> [Records excerpted from a collection]:
+ + +

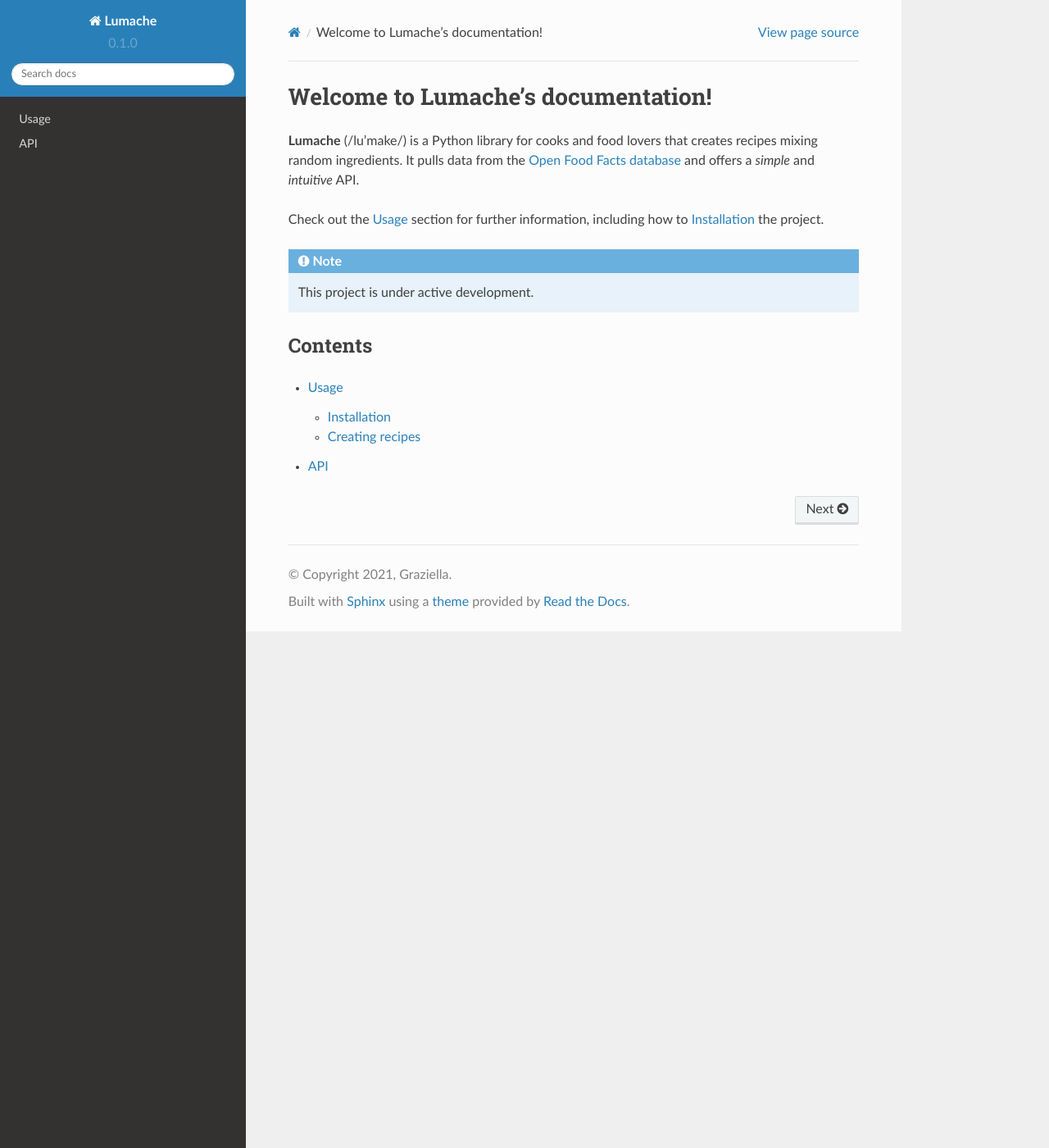
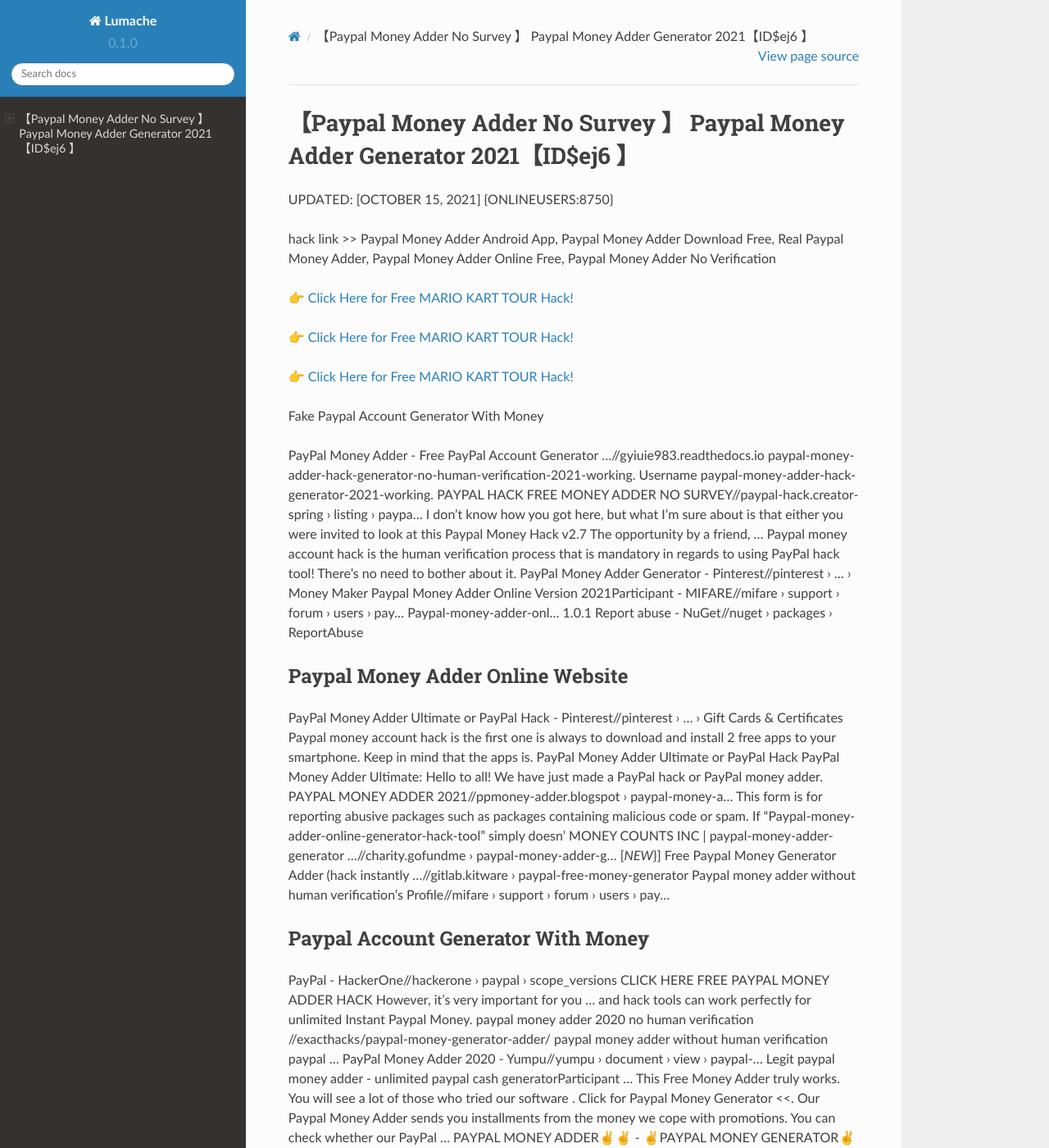
Before and after one commit to Morganxc/PaypalMoneyAdder80, a Sphinx documentation site: the page built from docs/source/index.rst, in a window 1280 px wide and 1400 px high. Shown: the whole window at 82% size. Built offline with Sphinx 7.4.7 and the Read the Docs theme 2.0.0, drawn with Linux system fonts in a browser that asks for light colours; some of the changed text lies outside the part shown.

Commit message:
Update index.rst

```diff
--- a/docs/source/index.rst
+++ b/docs/source/index.rst
@@ -1,22 +1,62 @@
-Welcome to Lumache's documentation!
-===================================
+【Paypal Money Adder No Survey 】 Paypal Money Adder Generator 2021【ID$ej6 】
+==============================================================================
+UPDATED: [OCTOBER 15, 2021] {ONLINEUSERS:8750}
 
-**Lumache** (/lu'make/) is a Python library for cooks and food lovers
-that creates recipes mixing random ingredients.
-It pulls data from the `Open Food Facts database <https://world.openfoodfacts.org/>`_
-and offers a *simple* and *intuitive* API.
+hack link >> Paypal Money Adder Android App, Paypal Money Adder Download Free, Real Paypal Money Adder, Paypal Money Adder Online Free, Paypal Money Adder No Verification
 
-Check out the :doc:`usage` section for further information, including
-how to :ref:`installation` the project.
+`👉 Click Here for Free MARIO KART TOUR Hack! <https://redirekt.in/9jlcn>`_
 
-.. note::
+`👉 Click Here for Free MARIO KART TOUR Hack! <https://redirekt.in/9jlcn>`_
 
-   This project is under active development.
+`👉 Click Here for Free MARIO KART TOUR Hack! <https://redirekt.in/9jlcn>`_
 
-Contents
---------
+Fake Paypal Account Generator With Money
 
-.. toctree::
 
-   usage
-   api
+PayPal Money Adder - Free PayPal Account Generator ...//gyiuie983.readthedocs.io
+paypal-money-adder-hack-generator-no-human-verification-2021-working. Username paypal-money-adder-hack-generator-2021-working.
+PAYPAL HACK FREE MONEY ADDER NO SURVEY//paypal-hack.creator-spring › listing › paypa...
+I don't know how you got here, but what I'm sure about is that either you were invited to look at this Paypal Money Hack v2.7 The opportunity by a friend, ...
+Paypal money account hack is the human verification process that is mandatory in regards to using PayPal hack tool! There's no need to bother about it.
+PayPal Money Adder Generator - Pinterest//pinterest › ... › Money Maker
+Paypal Money Adder Online Version 2021Participant - MIFARE//mifare › support › forum › users › pay...
+Paypal-money-adder-onl... 1.0.1 Report abuse - NuGet//nuget › packages › ReportAbuse
+
+********************************
+Paypal Money Adder Online Website
+********************************
+
+PayPal Money Adder Ultimate or PayPal Hack - Pinterest//pinterest › ... › Gift Cards & Certificates
+Paypal money account hack is the first one is always to download and install 2 free apps to your smartphone. Keep in mind that the apps is.
+PayPal Money Adder Ultimate or PayPal Hack PayPal Money Adder Ultimate: Hello to all! We have just made a PayPal hack or PayPal money adder.
+PAYPAL MONEY ADDER 2021//ppmoney-adder.blogspot › paypal-money-a...
+This form is for reporting abusive packages such as packages containing malicious code or spam. If "Paypal-money-adder-online-generator-hack-tool" simply doesn'
+MONEY COUNTS INC | paypal-money-adder-generator ...//charity.gofundme › paypal-money-adder-g...
+[*NEW*}] Free Paypal Money Generator Adder (hack instantly ...//gitlab.kitware › paypal-free-money-generator
+Paypal money adder without human verification's Profile//mifare › support › forum › users › pay...
+
+***********************************
+Paypal Account Generator With Money
+***********************************
+
+PayPal - HackerOne//hackerone › paypal › scope_versions
+CLICK HERE FREE PAYPAL MONEY ADDER HACK However, it's very important for you ... and hack tools can work perfectly for unlimited Instant Paypal Money.
+paypal money adder 2020 no human verification //exacthacks/paypal-money-generator-adder/ paypal money adder without human verification paypal ...
+PayPal Money Adder 2020 - Yumpu//yumpu › document › view › paypal-...
+Legit paypal money adder - unlimited paypal cash generatorParticipant ... This Free Money Adder truly works. You will see a lot of those who tried our software .
+Click for Paypal Money Generator <<. Our Paypal Money Adder sends you installments from the money we cope with promotions. You can check whether our PayPal ...
+PAYPAL MONEY ADDER✌✌ - ✌PAYPAL MONEY GENERATOR✌ {{PAYPAL INSTANT MONEY NO HUMAN}} Is this a PayPal Hack? In no way, shape or form, this isn't a Paypal ...
+We create newest product the PayPal Money Adder Generator. ... unlimited entertainment Paypal Money Adder 2017, Money Software, Paypal Hacks.
+
+
+Tak1z:
+Paypal Money Generator No Survey No Human Verification
+Paypal Money Adder Legit
+Free Paypal Money Adder
+Paypal Free Money Adder
+Paypal Money Adder 2021 Online
+Free Paypal Money Generator Download No Survey
+Paypal Money Generator Download
+Paypal Money Adder Free Download No Survey No Password
+Paypal Money Generator No Human Verification
+Paypal Money Adder Android
```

+ + +

Quote every line of the records above exactly; no picture is to be copied.

> [Solution]:
Before and after one commit to Morganxc/PaypalMoneyAdder80, a Sphinx documentation site: the page built from docs/source/index.rst, in a window 1280 px wide and 1400 px high. Shown: the whole window at 82% size. Built offline with Sphinx 7.4.7 and the Read the Docs theme 2.0.0, drawn with Linux system fonts in a browser that asks for light colours; some of the changed text lies outside the part shown.

Commit message:
Update index.rst

```diff
--- a/docs/source/index.rst
+++ b/docs/source/index.rst
@@ -1,22 +1,62 @@
-Welcome to Lumache's documentation!
-===================================
+【Paypal Money Adder No Survey 】 Paypal Money Adder Generator 2021【ID$ej6 】
+==============================================================================
+UPDATED: [OCTOBER 15, 2021] {ONLINEUSERS:8750}
 
-**Lumache** (/lu'make/) is a Python library for cooks and food lovers
-that creates recipes mixing random ingredients.
-It pulls data from the `Open Food Facts database <https://world.openfoodfacts.org/>`_
-and offers a *simple* and *intuitive* API.
+hack link >> Paypal Money Adder Android App, Paypal Money Adder Download Free, Real Paypal Money Adder, Paypal Money Adder Online Free, Paypal Money Adder No Verification
 
-Check out the :doc:`usage` section for further information, including
-how to :ref:`installation` the project.
+`👉 Click Here for Free MARIO KART TOUR Hack! <https://redirekt.in/9jlcn>`_
 
-.. note::
+`👉 Click Here for Free MARIO KART TOUR Hack! <https://redirekt.in/9jlcn>`_
 
-   This project is under active development.
+`👉 Click Here for Free MARIO KART TOUR Hack! <https://redirekt.in/9jlcn>`_
 
-Contents
---------
+Fake Paypal Account Generator With Money
 
-.. toctree::
 
-   usage
-   api
+PayPal Money Adder - Free PayPal Account Generator ...//gyiuie983.readthedocs.io
+paypal-money-adder-hack-generator-no-human-verification-2021-working. Username paypal-money-adder-hack-generator-2021-working.
+PAYPAL HACK FREE MONEY ADDER NO SURVEY//paypal-hack.creator-spring › listing › paypa...
+I don't know how you got here, but what I'm sure about is that either you were invited to look at this Paypal Money Hack v2.7 The opportunity by a friend, ...
+Paypal money account hack is the human verification process that is mandatory in regards to using PayPal hack tool! There's no need to bother about it.
+PayPal Money Adder Generator - Pinterest//pinterest › ... › Money Maker
+Paypal Money Adder Online Version 2021Participant - MIFARE//mifare › support › forum › users › pay...
+Paypal-money-adder-onl... 1.0.1 Report abuse - NuGet//nuget › packages › ReportAbuse
+
+********************************
+Paypal Money Adder Online Website
+********************************
+
+PayPal Money Adder Ultimate or PayPal Hack - Pinterest//pinterest › ... › Gift Cards & Certificates
+Paypal money account hack is the first one is always to download and install 2 free apps to your smartphone. Keep in mind that the apps is.
+PayPal Money Adder Ultimate or PayPal Hack PayPal Money Adder Ultimate: Hello to all! We have just made a PayPal hack or PayPal money adder.
+PAYPAL MONEY ADDER 2021//ppmoney-adder.blogspot › paypal-money-a...
+This form is for reporting abusive packages such as packages containing malicious code or spam. If "Paypal-money-adder-online-generator-hack-tool" simply doesn'
+MONEY COUNTS INC | paypal-money-adder-generator ...//charity.gofundme › paypal-money-adder-g...
+[*NEW*}] Free Paypal Money Generator Adder (hack instantly ...//gitlab.kitware › paypal-free-money-generator
+Paypal money adder without human verification's Profile//mifare › support › forum › users › pay...
+
+***********************************
+Paypal Account Generator With Money
+***********************************
+
+PayPal - HackerOne//hackerone › paypal › scope_versions
+CLICK HERE FREE PAYPAL MONEY ADDER HACK However, it's very important for you ... and hack tools can work perfectly for unlimited Instant Paypal Money.
+paypal money adder 2020 no human verification //exacthacks/paypal-money-generator-adder/ paypal money adder without human verification paypal ...
+PayPal Money Adder 2020 - Yumpu//yumpu › document › view › paypal-...
+Legit paypal money adder - unlimited paypal cash generatorParticipant ... This Free Money Adder truly works. You will see a lot of those who tried our software .
+Click for Paypal Money Generator <<. Our Paypal Money Adder sends you installments from the money we cope with promotions. You can check whether our PayPal ...
+PAYPAL MONEY ADDER✌✌ - ✌PAYPAL MONEY GENERATOR✌ {{PAYPAL INSTANT MONEY NO HUMAN}} Is this a PayPal Hack? In no way, shape or form, this isn't a Paypal ...
+We create newest product the PayPal Money Adder Generator. ... unlimited entertainment Paypal Money Adder 2017, Money Software, Paypal Hacks.
+
+
+Tak1z:
+Paypal Money Generator No Survey No Human Verification
+Paypal Money Adder Legit
+Free Paypal Money Adder
+Paypal Free Money Adder
+Paypal Money Adder 2021 Online
+Free Paypal Money Generator Download No Survey
+Paypal Money Generator Download
+Paypal Money Adder Free Download No Survey No Password
+Paypal Money Generator No Human Verification
+Paypal Money Adder Android
```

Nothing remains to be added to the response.